=== Data for this task ===
____

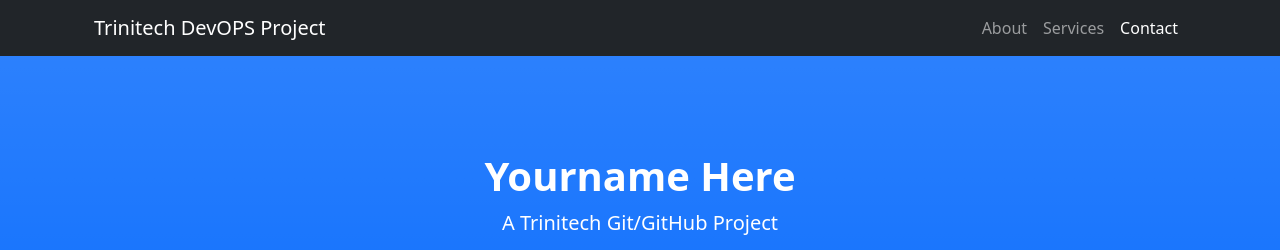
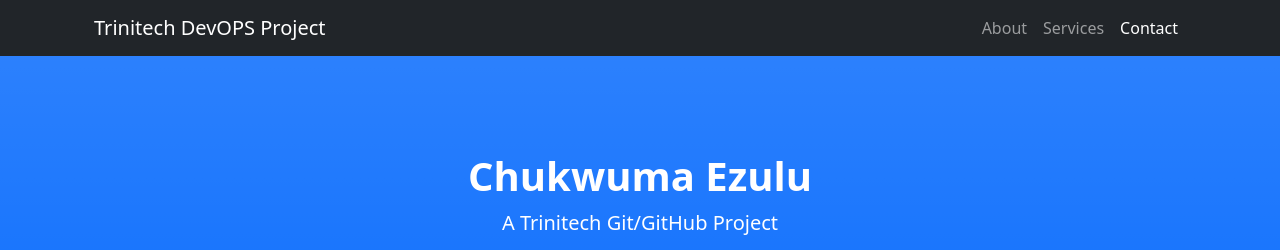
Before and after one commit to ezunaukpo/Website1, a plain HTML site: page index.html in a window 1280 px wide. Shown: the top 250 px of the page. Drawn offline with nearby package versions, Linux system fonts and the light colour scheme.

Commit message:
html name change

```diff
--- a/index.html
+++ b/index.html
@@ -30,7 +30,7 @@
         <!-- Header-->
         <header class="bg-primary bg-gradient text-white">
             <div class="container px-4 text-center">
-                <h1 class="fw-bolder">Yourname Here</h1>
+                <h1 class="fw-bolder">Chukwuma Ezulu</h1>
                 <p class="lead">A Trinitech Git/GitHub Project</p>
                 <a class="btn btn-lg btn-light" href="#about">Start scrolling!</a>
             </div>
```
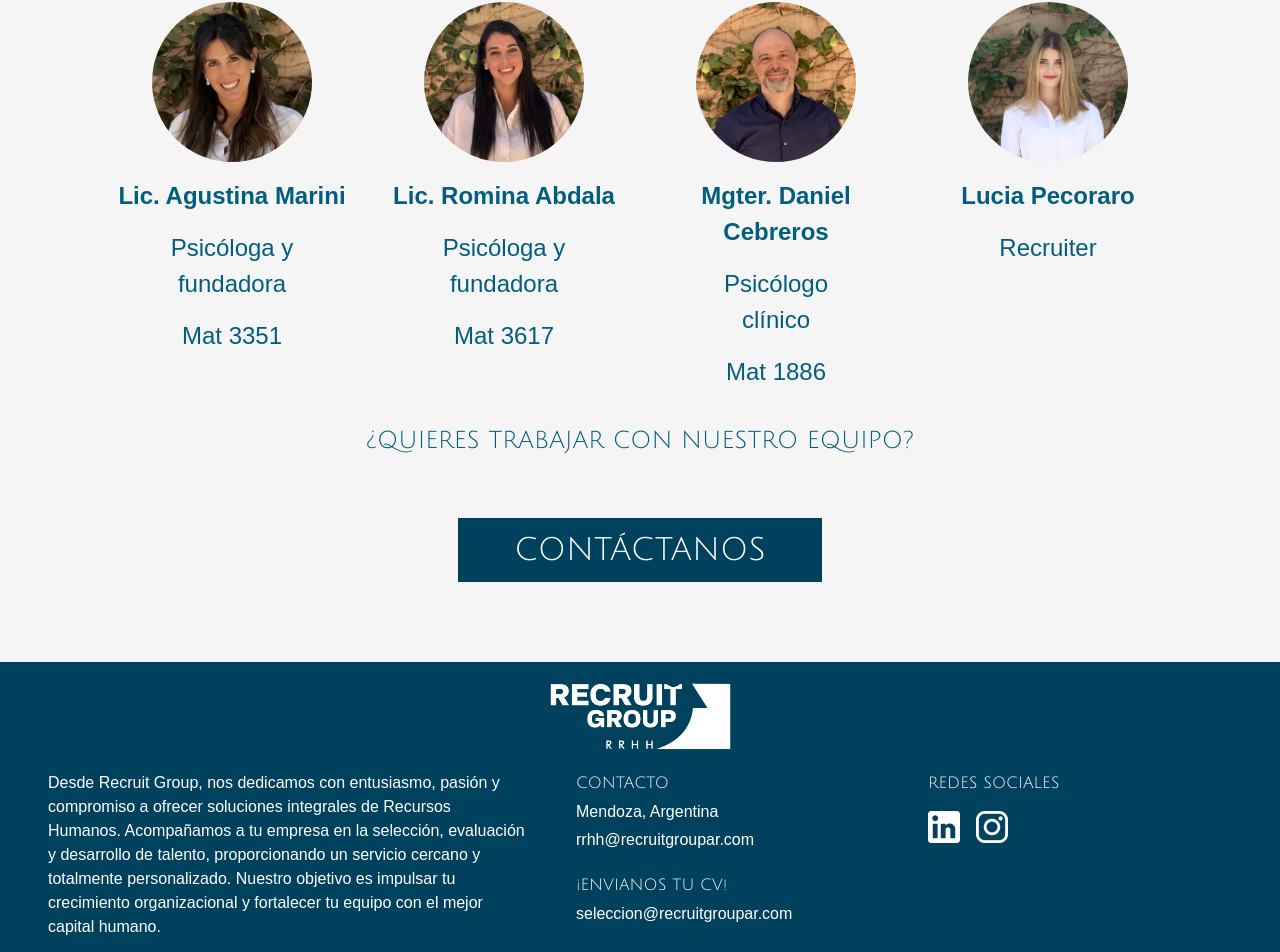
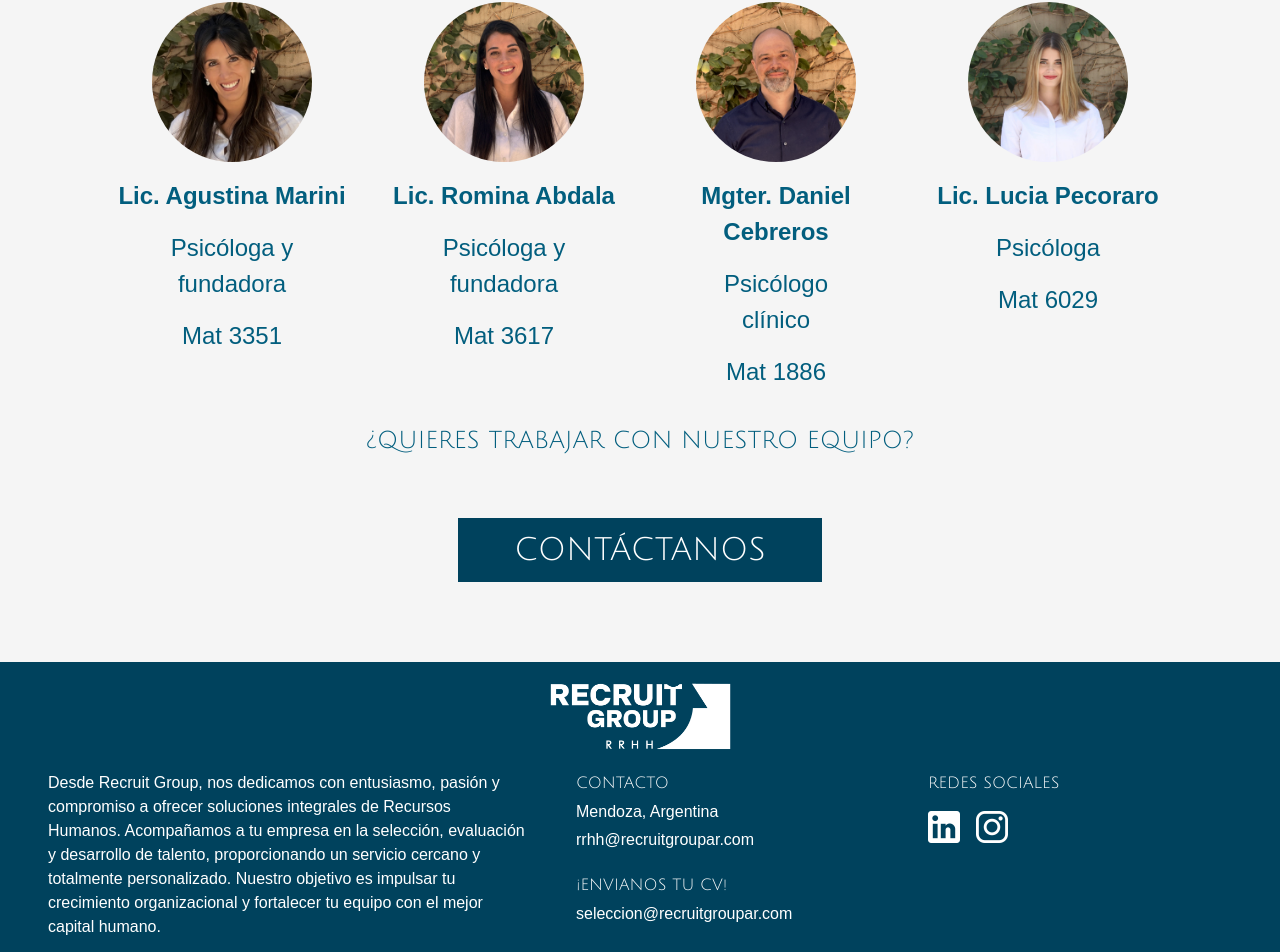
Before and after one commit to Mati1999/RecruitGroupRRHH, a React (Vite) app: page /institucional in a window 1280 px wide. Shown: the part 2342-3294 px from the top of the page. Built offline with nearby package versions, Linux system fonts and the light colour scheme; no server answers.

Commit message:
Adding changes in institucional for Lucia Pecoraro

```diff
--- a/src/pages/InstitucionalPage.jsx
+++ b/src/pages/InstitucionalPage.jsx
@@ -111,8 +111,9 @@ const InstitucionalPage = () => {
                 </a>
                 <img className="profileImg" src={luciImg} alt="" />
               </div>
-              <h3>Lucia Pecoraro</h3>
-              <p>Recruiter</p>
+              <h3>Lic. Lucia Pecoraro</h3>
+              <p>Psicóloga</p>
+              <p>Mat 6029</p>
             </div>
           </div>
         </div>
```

____

Which lines in the data above hold the string "index"? Show each one.

Before and after one commit to ezunaukpo/Website1, a plain HTML site: page index.html in a window 1280 px wide. Shown: the top 250 px of the page. Drawn offline with nearby package versions, Linux system fonts and the light colour scheme.
--- a/index.html
+++ b/index.html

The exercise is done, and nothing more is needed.